Find every line in the records that holds the string "version". Copy each one.

*** Records ***

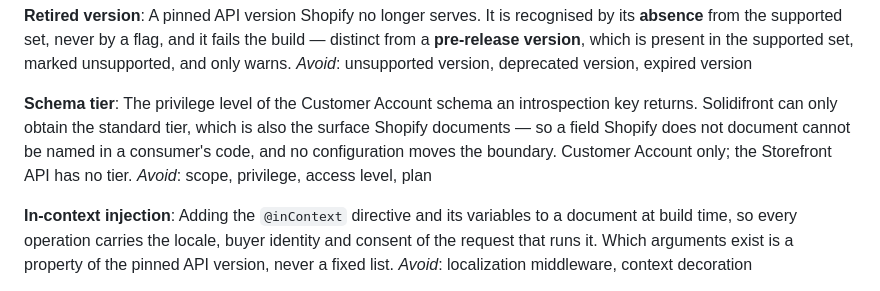
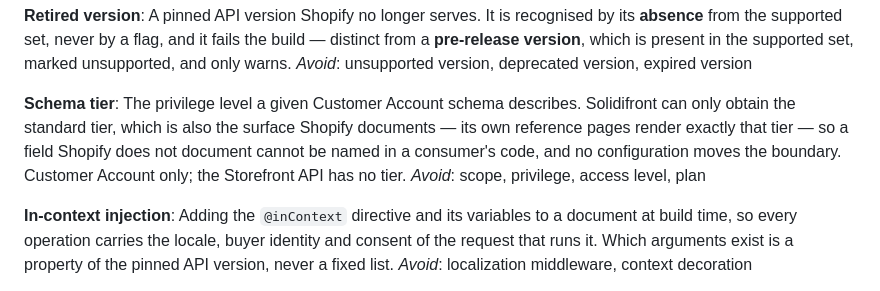
Before and after one commit to KookiKodes/solidifront, a Markdown page: CONTEXT.md, the part around the change. Drawn GitHub-style.

```diff
--- a/CONTEXT.md
+++ b/CONTEXT.md
@@ -61,7 +61,7 @@ A pinned API version Shopify no longer serves. It is recognised by its **absence
 _Avoid_: unsupported version, deprecated version, expired version
 
 **Schema tier**:
-The privilege level of the Customer Account schema an introspection key returns. Solidifront can only obtain the standard tier, which is also the surface Shopify documents — so a field Shopify does not document cannot be named in a consumer's code, and no configuration moves the boundary. Customer Account only; the Storefront API has no tier.
+The privilege level a given Customer Account schema describes. Solidifront can only obtain the standard tier, which is also the surface Shopify documents — its own reference pages render exactly that tier — so a field Shopify does not document cannot be named in a consumer's code, and no configuration moves the boundary. Customer Account only; the Storefront API has no tier.
 _Avoid_: scope, privilege, access level, plan
 
 **In-context injection**:
```
Also changed, not shown: docs/adr/0013-the-customer-account-schema-comes-from-the-consumers-own-app.md (+2 -0 lines), docs/adr/0014-the-customer-account-schema-is-a-committed-standard-tier-fixture.md (+45 -11 lines).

*** End of Records ***

» **Result**:
@@ -61,7 +61,7 @@ A pinned API version Shopify no longer serves. It is recognised by its **absence
 _Avoid_: unsupported version, deprecated version, expired version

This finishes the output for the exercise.